There’s more to it than that, and a surprise or two plot-wise that I won’t spoil, but that’s how most of the movie plays out. It’s an unglamorized portrayal of parenting, of aging, and of marriage. It does what most movies fail to by showing the “other” side of these aspect. When most movies try, they play it off for laughs; Tully has some of those, but it’s serious about its subject matter. It wants you to pay attention to it and think about it.
A significant amount of this credit should go to Charlize Theron, who turns in yet another fantastic performance as Marlo. If you can’t empathize with her in this movie, that’s on you; she’s so good that you can feel the tired, stressed-out, done-with-it attitude dripping off her. Mackenzie Davis shows up like a lightning bolt of energy, but reveals a deeper character as the film goes on. The kids are all good, and so are Ron Livingston and Mark Duplass—whose roles are smaller, but still important to the overall story.
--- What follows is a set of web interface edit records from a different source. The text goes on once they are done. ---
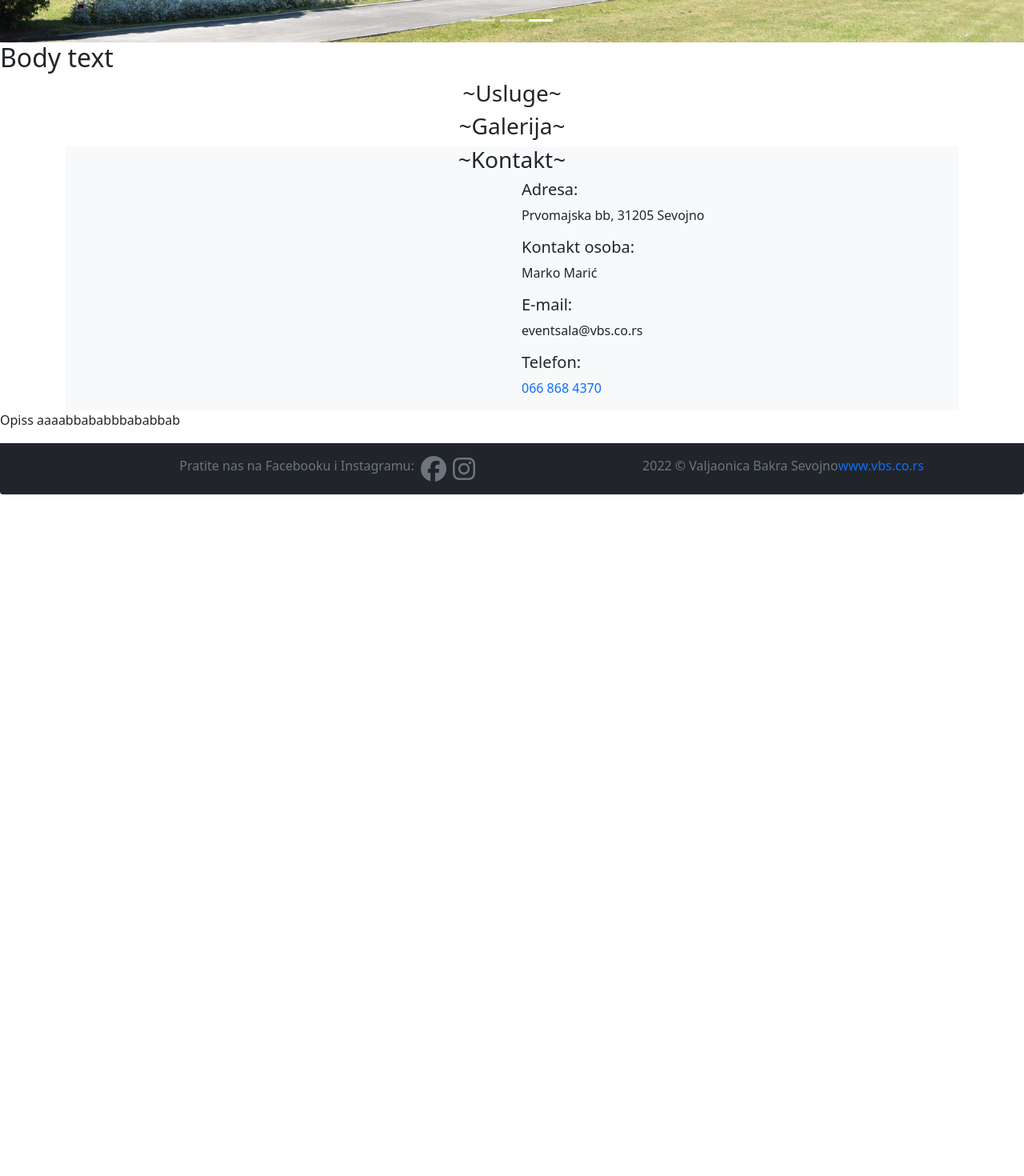
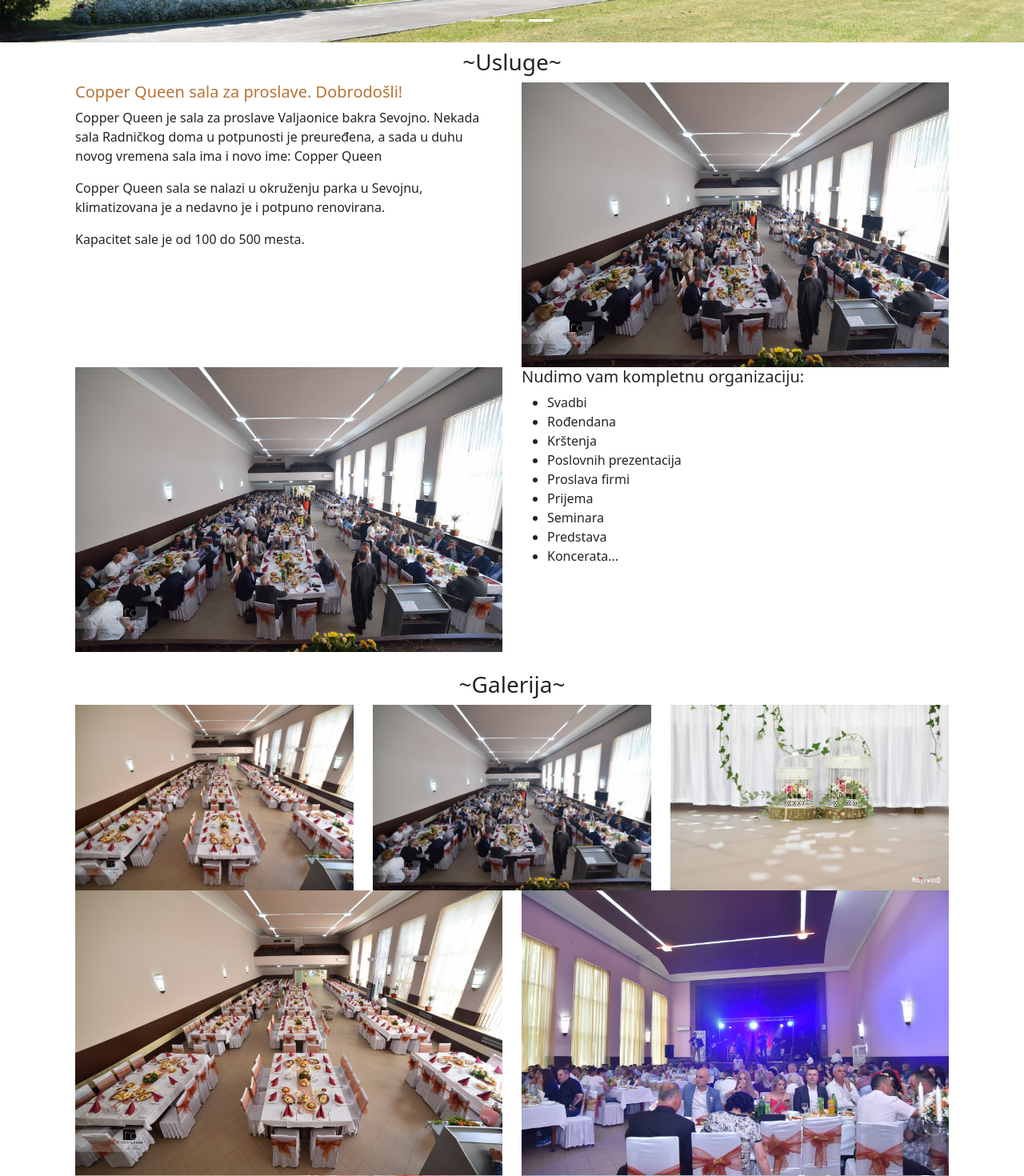
Before and after one commit to nvkpnvc/first-project, a React (Create React App) app: page / in a window 1280 px wide. Shown: the part 800-2270 px from the top of the page at 80% size. Before the commit the page ends 1418 px from the top, so only its background shows below. Built offline with nearby package versions, Linux system fonts and the light colour scheme.

Commit message:
Body1 Footer2

```diff
--- a/src/App.js
+++ b/src/App.js
@@ -9,9 +9,7 @@
     <>
       <Header />
       <Carousel />
-      <h2>Body text</h2>
       <Body />
-      <p>Opiss aaaabbababbbababbab</p>
       <Footer />
     </>
   );
--- a/src/components/Footer.js
+++ b/src/components/Footer.js
@@ -4,9 +4,9 @@
 const Footer = (props) => {
   return (
     <ModalFooter className="text-muted bg-dark">
-      <Container fluid="md">
+      <Container className="container-sm">
         <Row>
-          <Col className="d-flex justify-content-center">
+          <Col className="d-flex justify-content-left">
             Pratite nas na Facebooku i Instagramu:
             <FontAwesomeIcon
               icon={faFacebook}
@@ -20,15 +20,16 @@
               href="https://www.instagram.com/copper_queen_sala"
               title="Instagram/CopperQueen"
             ></FontAwesomeIcon>
-          </Col>
-          <Col className="d-flex justify-content-center">
-            2022 &copy; Valjaonica Bakra Sevojno{" "}
-            <a
-              href="http://www.vbs.co.rs/index.html"
-              className="text-decoration-none "
-            >
-              www.vbs.co.rs
-            </a>
+            <p className="ms-4">
+              2022 &copy; Valjaonica Bakra Sevojno
+              <a
+                style={{ color: "#b87333" }}
+                href="http://www.vbs.co.rs/index.html"
+                className="text-decoration-none  ms-1"
+              >
+                www.vbs.co.rs
+              </a>
+            </p>
           </Col>
         </Row>
       </Container>
--- a/src/components/Navigation.js
+++ b/src/components/Navigation.js
@@ -10,13 +10,15 @@
       className="opacity-75"
     >
       <Container fluid="md">
-        <Navbar.Brand href="#home">Copper Queen</Navbar.Brand>
+        <Navbar.Brand href="#home" style={{ color: "#b87333" }}>
+          Copper Queen
+        </Navbar.Brand>
 
         <Nav className="ml-auto d-flex justify-content-end">
           <Nav.Link href="#home">Dobrodosli</Nav.Link>
           <Nav.Link href="#services">Usluge</Nav.Link>
           <Nav.Link href="#gallery">Galerija</Nav.Link>
-          <Nav.Link href="#contac">Kontakt</Nav.Link>
+          <Nav.Link href="#contact">Kontakt</Nav.Link>
         </Nav>
       </Container>
     </Navbar>
--- a/src/pages/Contact.js
+++ b/src/pages/Contact.js
@@ -1,19 +1,19 @@
-import { Container, Row, Col } from "react-bootstrap";
+import { Container, Row, Col, Ratio } from "react-bootstrap";
 
 export default function Contact() {
   return (
     <Container id="contact">
-      <Container className="container-sm bg-light">
+      <Container className="container-sm bg-light mt-4 mb-4">
         <Row>
           <h3 className="text-center">~Kontakt~</h3>
         </Row>
         <Row>
           <Col>
-            {/* <div style={{ width: 300, height: 300 }}>
-  <Ratio aspectRatio="1x1">
-    <embed src="https://www.google.com/maps/place/Sve%C4%8Dana+sala+%22Copper+Queen%22/@43.8417477,19.8904221,17.75z/data=!4m12!1m6!3m5!1s0x0:0xff1684da5b01a413!2sSve%C4%8Dana+sala+%22Copper+Queen%22!8m2!3d43.8418476!4d19.8904088!3m4!1s0x0:0xff1684da5b01a413!8m2!3d43.8418476!4d19.8904088?hl=en" />
-  </Ratio>
-</div> */}
+            <div style={{ width: 300, height: 300 }}>
+              <Ratio aspectRatio="1x1">
+                <embed src="https://www.google.com/maps/place/Sve%C4%8Dana+sala+%22Copper+Queen%22/@43.8417477,19.8904221,17.75z/data=!4m12!1m6!3m5!1s0x0:0xff1684da5b01a413!2sSve%C4%8Dana+sala+%22Copper+Queen%22!8m2!3d43.8418476!4d19.8904088!3m4!1s0x0:0xff1684da5b01a413!8m2!3d43.8418476!4d19.8904088?hl=en" />
+              </Ratio>
+            </div>
           </Col>
           <Col>
             <h5>Adresa:</h5>
--- a/src/pages/Gallery.js
+++ b/src/pages/Gallery.js
@@ -1,12 +1,68 @@
-import { Container, Row } from "react-bootstrap";
+import { Container, Row, Col } from "react-bootstrap";
 
 export default function Gallery() {
   return (
     <Container id="gallery">
-      <Row>
-        <h3 className="text-center">~Galerija~</h3>
-      </Row>
-      <Row></Row>
+      <Container className=" container-sm mt-4">
+        <Row>
+          <h3 className="text-center">~Galerija~</h3>
+        </Row>
+        <Row className="rowG">
+          <Col>
+            <img
+              className="d-block w-100"
+              src="/img/gallery/copper_queen_10.jpg"
+              alt="Gallery img"
+            />
+          </Col>
+          <Col>
+            <img
+              className="d-block w-100"
+              src="/img/gallery/copper_queen_6.jpg"
+              alt="Gallery img"
+            />
+          </Col>
+          <Col>
+            <img
+              className="d-block w-100"
+              src="/img/gallery/copper_queen_11.jpg"
+              alt="Gallery img"
+            />
+          </Col>
+        </Row>
+        <Row>
+          <Col>
+            <img
+              className="d-block w-100"
+              src="/img/gallery/copper_queen_10.jpg"
+              alt="Gallery img"
+            />
+          </Col>
+          <Col>
+            <img
+              className="d-block w-100"
+              src="/img/gallery/copper_queen_9.jpg"
+              alt="Gallery img"
+            />
+          </Col>
+        </Row>
+        <Row>
+          <Col>
+            <img
+              className="d-block w-100"
+              src="/img/gallery/copper_queen_8.jpg"
+              alt="Gallery img"
+            />
+          </Col>
+          <Col>
+            <img
+              className="d-block w-100"
+              src="/img/gallery/copper_queen_4.jpg"
+              alt="Gallery img"
+            />
+          </Col>
+        </Row>
+      </Container>
     </Container>
   );
 }
--- a/src/pages/Services.js
+++ b/src/pages/Services.js
@@ -1,12 +1,61 @@
-import { Container, Row } from "react-bootstrap";
+import { Col, Container, Row } from "react-bootstrap";
 
 export default function Services() {
   return (
     <Container id="services">
-      <Row>
-        <h3 className="text-center">~Usluge~</h3>
-      </Row>
-      <Row></Row>
+      <Container bg="dark" className="mt-2">
+        <Row>
+          <h3 className="text-center">~Usluge~</h3>
+        </Row>
+        <Row>
+          <Col>
+            <h5 style={{ color: "#b87333" }}>
+              Copper Queen sala za proslave. Dobrodošli!
+            </h5>
+
+            <p>
+              Copper Queen je sala za proslave Valjaonice bakra Sevojno. Nekada
+              sala Radničkog doma u potpunosti je preuređena, a sada u duhu
+              novog vremena sala ima i novo ime: Copper Queen
+            </p>
+            <p>
+              Copper Queen sala se nalazi u okruženju parka u Sevojnu,
+              klimatizovana je a nedavno je i potpuno renovirana.
+            </p>
+            <p>Kapacitet sale je od 100 do 500 mesta.</p>
+          </Col>
+          <Col>
+            <img
+              className="d-block w-100"
+              src="/img/gallery/copper_queen_6.jpg"
+              alt="Gallery img"
+            />
+          </Col>
+        </Row>
+        <Row>
+          <Col>
+            <img
+              className="d-block w-100"
+              src="/img/gallery/copper_queen_6.jpg"
+              alt="Gallery img"
+            />
+          </Col>
+          <Col>
+            <h5>Nudimo vam kompletnu organizaciju:</h5>
+            <ul>
+              <li>Svadbi</li>
+              <li>Rođendana</li>
+              <li>Krštenja</li>
+              <li>Poslovnih prezentacija</li>
+              <li>Proslava firmi</li>
+              <li>Prijema</li>
+              <li>Seminara</li>
+              <li>Predstava</li>
+              <li>Koncerata...</li>
+            </ul>
+          </Col>
+        </Row>
+      </Container>
     </Container>
   );
 }
```
Also changed, not shown: src/components/Map.js (+18 -11 lines), 1 other file (tests, documents, lock files or other folders).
But make no mistake: It’s Theron’s movie.
I hope we get more movies directed by Jason Reitman, written by Diablo Cody, and starring Charlize Theron. I know we’ve only had two films from this trio, but they’ve both been really solid, and Tully is even better than the first outing. It’s a deep, unglamorous portrayal of parenting, aging, and marriage—focused primarily on motherhood. Cody’s writing keeps getting better, Reitman is almost always a solid director, and Theron adds another fantastic performance to a really long list of them. Tully is great.
Conclusion: Tully is a deep, unglamorous portrayal of parenting, aging, and marriage.
Recommendation: If you want a raw, “real” version of motherhood, check out Tully.